Exercise data:
===
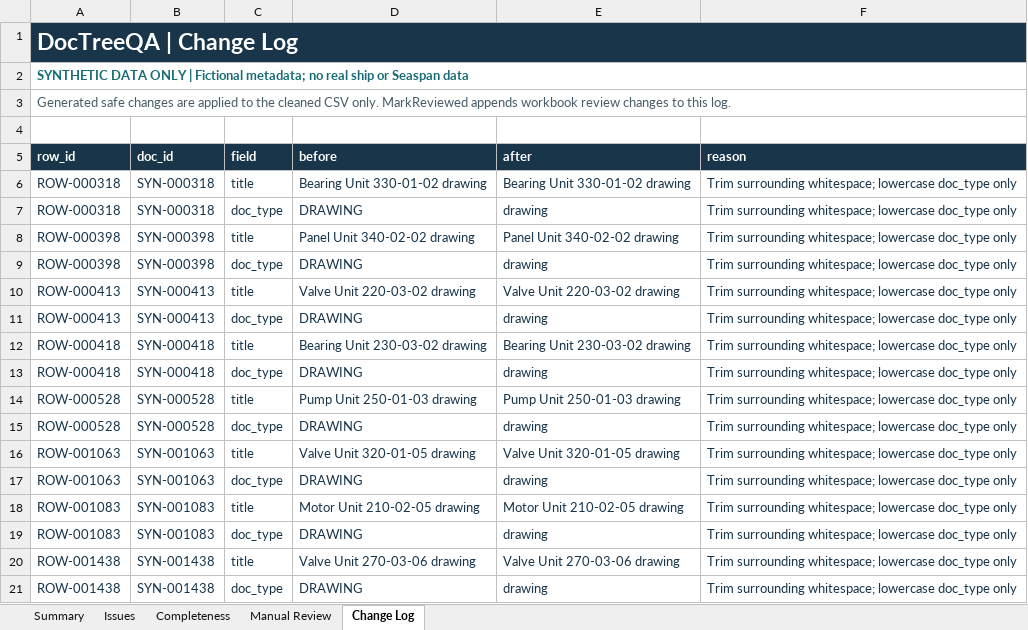
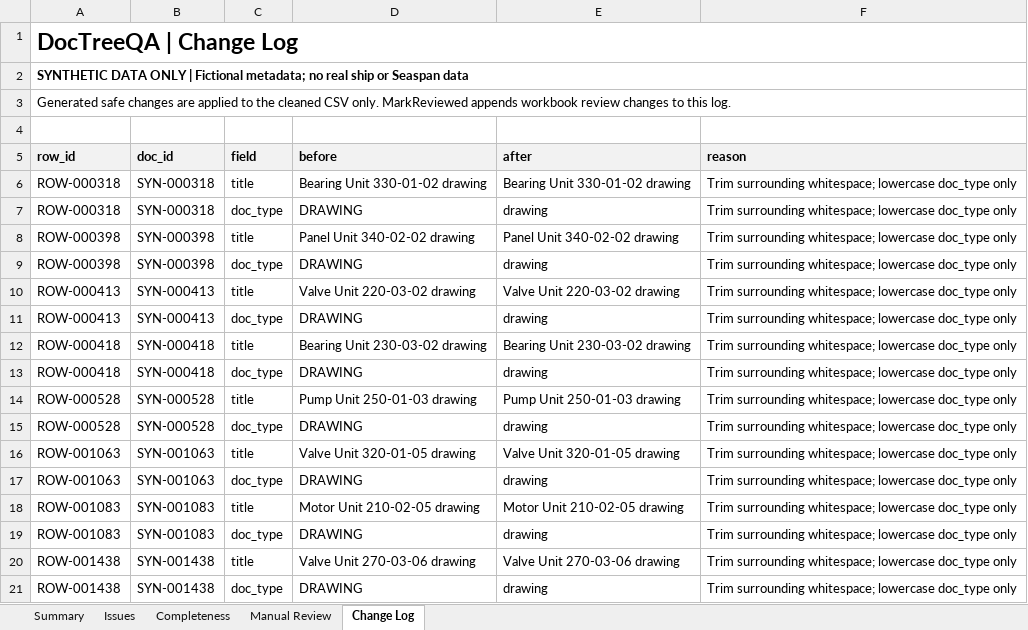
Before and after one commit to DDDYT24/DocTreeQA, an Excel workbook: reports/doctree_report.xlsx, sheet Change Log, drawn as a sheet; values as stored, in another font and other column widths than the file's, no borders; table styles not drawn; the diff names each change by its address in the sheet, - before the commit and + after, or states it on an @@ line.

```diff
--- a/reports/doctree_report.xlsx (sheet Change Log)
+++ b/reports/doctree_report.xlsx (sheet Change Log)
@@ A1 text colour: #FFFFFF → black, fill: #18354A → none @@
-A2 text colour: #176B75
+A2 text colour: black
-A3 text colour: #485C68
+A3 text colour: black
@@ A5:F5 fill: #18354A → #F2F2F2, text colour: #FFFFFF → black @@
-A6:F21 text colour: #18354A
+A6:F21 text colour: black
```
Also changed, not shown: sheet Completeness, sheet Manual Review, sheet Issues, sheet Summary, 31 other files.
===
Work instructions: Retype the lines above exactly, no pictures.

Answer section:
Before and after one commit to DDDYT24/DocTreeQA, an Excel workbook: reports/doctree_report.xlsx, sheet Change Log, drawn as a sheet; values as stored, in another font and other column widths than the file's, no borders; table styles not drawn; the diff names each change by its address in the sheet, - before the commit and + after, or states it on an @@ line.

```diff
--- a/reports/doctree_report.xlsx (sheet Change Log)
+++ b/reports/doctree_report.xlsx (sheet Change Log)
@@ A1 text colour: #FFFFFF → black, fill: #18354A → none @@
-A2 text colour: #176B75
+A2 text colour: black
-A3 text colour: #485C68
+A3 text colour: black
@@ A5:F5 fill: #18354A → #F2F2F2, text colour: #FFFFFF → black @@
-A6:F21 text colour: #18354A
+A6:F21 text colour: black
```
Also changed, not shown: sheet Completeness, sheet Manual Review, sheet Issues, sheet Summary, 31 other files.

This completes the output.